Required action
Read the data, and whenever a line holds the word "screens", report that line.

- Opening Delimiter -

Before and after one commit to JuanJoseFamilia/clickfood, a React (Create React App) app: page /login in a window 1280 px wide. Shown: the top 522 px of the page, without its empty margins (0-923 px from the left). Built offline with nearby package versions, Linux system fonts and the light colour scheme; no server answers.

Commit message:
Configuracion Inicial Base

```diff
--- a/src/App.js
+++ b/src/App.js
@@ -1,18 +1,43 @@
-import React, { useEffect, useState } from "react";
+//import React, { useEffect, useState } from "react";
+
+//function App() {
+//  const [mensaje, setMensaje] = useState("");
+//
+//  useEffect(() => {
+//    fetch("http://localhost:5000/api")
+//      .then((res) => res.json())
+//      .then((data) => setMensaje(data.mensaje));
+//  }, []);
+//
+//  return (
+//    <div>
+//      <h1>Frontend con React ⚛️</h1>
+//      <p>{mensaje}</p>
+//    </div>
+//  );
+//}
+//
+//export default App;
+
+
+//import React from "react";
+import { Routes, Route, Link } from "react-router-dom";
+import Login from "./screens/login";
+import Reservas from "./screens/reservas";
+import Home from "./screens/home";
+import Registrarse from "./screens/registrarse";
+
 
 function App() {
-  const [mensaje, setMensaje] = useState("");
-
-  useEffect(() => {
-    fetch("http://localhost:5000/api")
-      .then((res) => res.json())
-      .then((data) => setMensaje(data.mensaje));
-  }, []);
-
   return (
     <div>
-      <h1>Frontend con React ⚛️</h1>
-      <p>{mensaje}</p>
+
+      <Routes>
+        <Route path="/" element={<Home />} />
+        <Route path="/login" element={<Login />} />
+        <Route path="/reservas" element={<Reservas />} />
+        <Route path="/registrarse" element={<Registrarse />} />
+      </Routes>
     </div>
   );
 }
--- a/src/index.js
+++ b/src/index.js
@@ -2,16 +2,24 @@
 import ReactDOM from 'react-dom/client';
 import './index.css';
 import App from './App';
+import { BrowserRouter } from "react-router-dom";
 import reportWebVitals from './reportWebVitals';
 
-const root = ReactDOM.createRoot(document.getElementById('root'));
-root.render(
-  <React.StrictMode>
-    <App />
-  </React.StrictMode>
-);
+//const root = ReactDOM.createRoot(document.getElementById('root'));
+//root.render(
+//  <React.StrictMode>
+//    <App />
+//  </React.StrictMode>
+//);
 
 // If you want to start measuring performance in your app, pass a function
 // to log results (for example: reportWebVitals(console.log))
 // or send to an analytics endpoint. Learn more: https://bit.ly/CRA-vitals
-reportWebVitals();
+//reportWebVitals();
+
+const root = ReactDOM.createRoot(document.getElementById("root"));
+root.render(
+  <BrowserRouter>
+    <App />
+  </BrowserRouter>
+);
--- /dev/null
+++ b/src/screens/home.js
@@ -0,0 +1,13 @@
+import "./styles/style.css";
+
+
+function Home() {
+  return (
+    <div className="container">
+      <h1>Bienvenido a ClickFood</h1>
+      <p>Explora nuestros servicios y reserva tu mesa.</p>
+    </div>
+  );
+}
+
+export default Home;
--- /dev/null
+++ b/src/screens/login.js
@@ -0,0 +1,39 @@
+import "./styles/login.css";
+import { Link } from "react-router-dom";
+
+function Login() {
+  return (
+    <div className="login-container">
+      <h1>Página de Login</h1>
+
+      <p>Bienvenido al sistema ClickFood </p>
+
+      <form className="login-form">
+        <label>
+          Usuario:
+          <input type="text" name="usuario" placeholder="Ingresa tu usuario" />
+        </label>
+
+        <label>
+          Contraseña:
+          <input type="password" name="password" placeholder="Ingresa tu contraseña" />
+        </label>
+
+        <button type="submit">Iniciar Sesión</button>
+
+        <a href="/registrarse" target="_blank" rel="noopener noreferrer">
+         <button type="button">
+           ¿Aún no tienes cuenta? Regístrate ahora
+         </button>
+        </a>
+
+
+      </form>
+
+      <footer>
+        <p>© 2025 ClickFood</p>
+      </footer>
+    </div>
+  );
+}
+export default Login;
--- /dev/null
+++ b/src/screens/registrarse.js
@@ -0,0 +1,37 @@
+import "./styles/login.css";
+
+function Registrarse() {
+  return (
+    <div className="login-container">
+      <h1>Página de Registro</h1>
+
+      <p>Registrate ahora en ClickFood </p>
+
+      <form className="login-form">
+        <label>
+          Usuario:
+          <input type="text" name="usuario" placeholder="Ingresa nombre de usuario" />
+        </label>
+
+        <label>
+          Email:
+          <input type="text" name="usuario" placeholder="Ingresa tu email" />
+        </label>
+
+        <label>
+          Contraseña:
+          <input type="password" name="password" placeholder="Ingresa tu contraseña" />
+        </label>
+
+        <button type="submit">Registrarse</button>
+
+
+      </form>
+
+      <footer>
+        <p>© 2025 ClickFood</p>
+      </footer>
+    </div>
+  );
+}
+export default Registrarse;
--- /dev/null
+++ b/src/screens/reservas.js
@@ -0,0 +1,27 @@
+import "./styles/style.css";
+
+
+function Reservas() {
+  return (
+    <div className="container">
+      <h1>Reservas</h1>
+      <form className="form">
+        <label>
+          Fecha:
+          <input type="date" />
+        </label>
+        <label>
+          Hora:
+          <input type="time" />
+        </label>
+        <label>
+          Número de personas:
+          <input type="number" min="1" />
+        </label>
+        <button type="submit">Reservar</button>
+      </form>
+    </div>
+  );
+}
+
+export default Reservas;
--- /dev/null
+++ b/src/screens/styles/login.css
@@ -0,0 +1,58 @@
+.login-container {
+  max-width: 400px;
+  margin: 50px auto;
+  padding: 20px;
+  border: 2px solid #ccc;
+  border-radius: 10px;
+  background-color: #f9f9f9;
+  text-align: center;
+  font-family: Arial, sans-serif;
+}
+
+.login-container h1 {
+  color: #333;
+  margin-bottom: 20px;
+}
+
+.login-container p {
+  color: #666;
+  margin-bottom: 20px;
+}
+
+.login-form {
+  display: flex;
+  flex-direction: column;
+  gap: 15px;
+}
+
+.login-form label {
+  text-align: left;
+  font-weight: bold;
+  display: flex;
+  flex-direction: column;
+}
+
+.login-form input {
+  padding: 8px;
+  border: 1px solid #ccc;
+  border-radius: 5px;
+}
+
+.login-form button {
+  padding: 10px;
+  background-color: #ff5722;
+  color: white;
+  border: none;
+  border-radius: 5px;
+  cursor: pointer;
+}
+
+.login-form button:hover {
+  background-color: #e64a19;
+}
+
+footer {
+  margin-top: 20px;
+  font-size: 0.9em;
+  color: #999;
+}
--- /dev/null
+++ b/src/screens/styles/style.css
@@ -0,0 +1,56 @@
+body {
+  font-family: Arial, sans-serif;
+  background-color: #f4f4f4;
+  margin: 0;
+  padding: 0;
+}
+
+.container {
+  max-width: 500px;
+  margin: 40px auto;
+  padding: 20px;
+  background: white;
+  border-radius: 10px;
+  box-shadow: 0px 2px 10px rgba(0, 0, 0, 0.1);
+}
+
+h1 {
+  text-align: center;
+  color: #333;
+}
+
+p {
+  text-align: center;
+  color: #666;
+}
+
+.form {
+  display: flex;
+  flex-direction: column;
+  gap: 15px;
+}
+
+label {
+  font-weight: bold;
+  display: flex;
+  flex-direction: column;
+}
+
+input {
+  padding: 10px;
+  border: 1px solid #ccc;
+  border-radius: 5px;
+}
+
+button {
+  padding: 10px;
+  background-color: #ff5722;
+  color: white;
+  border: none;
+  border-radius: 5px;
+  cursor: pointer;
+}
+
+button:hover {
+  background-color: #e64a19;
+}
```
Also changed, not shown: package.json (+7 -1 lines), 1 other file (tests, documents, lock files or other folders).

- Closing Delimiter -
- Opening Delimiter -

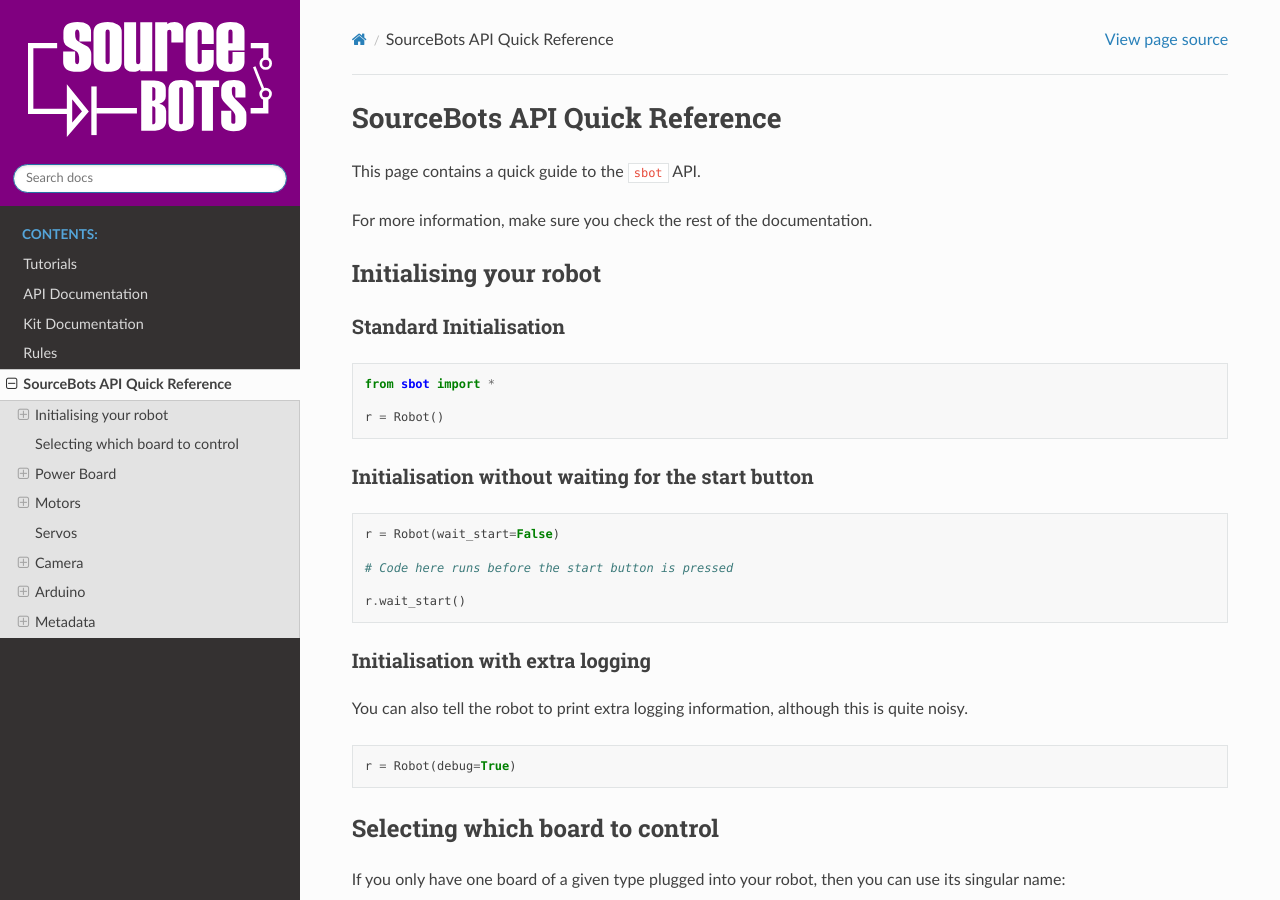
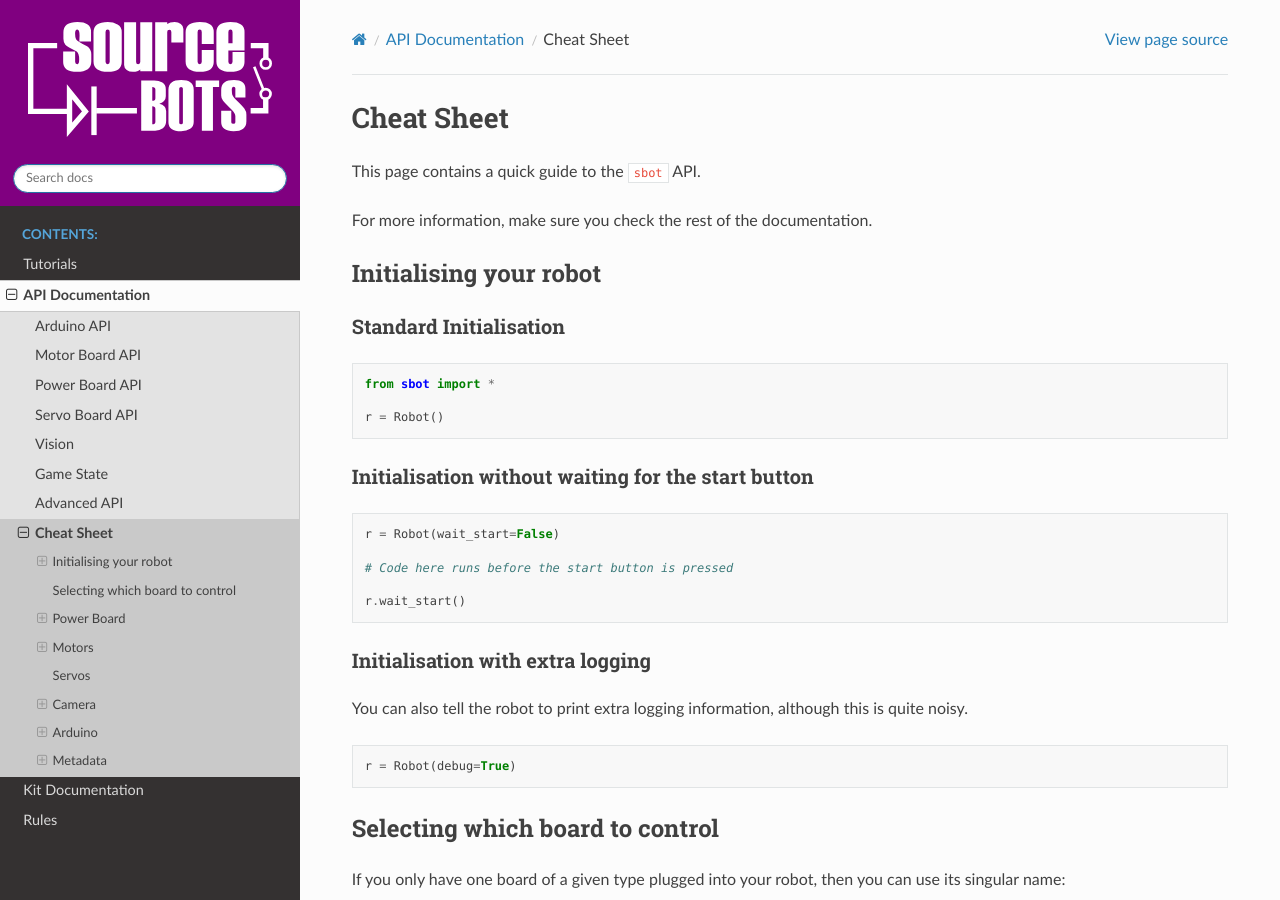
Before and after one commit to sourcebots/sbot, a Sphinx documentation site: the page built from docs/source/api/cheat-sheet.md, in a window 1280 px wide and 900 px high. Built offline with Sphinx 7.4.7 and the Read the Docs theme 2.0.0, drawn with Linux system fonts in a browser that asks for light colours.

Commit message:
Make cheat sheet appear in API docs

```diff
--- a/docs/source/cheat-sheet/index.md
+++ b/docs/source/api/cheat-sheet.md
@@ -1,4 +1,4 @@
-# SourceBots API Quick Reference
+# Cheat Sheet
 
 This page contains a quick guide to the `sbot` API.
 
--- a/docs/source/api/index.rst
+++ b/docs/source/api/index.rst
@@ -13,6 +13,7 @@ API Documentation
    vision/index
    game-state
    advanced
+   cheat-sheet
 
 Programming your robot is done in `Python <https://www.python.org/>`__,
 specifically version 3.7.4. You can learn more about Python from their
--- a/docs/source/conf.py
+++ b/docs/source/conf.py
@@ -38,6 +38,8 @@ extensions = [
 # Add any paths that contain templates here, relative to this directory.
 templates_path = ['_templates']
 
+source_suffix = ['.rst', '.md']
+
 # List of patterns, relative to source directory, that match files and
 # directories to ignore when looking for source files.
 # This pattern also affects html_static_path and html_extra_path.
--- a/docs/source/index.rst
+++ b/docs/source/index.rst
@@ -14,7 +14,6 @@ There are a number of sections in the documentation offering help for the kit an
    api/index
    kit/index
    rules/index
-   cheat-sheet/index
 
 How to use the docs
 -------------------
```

- Closing Delimiter -

Written reply
+import Login from "./screens/login";
+import Reservas from "./screens/reservas";
+import Home from "./screens/home";
+import Registrarse from "./screens/registrarse";
+++ b/src/screens/home.js
+++ b/src/screens/login.js
+++ b/src/screens/registrarse.js
+++ b/src/screens/reservas.js
+++ b/src/screens/styles/login.css
+++ b/src/screens/styles/style.css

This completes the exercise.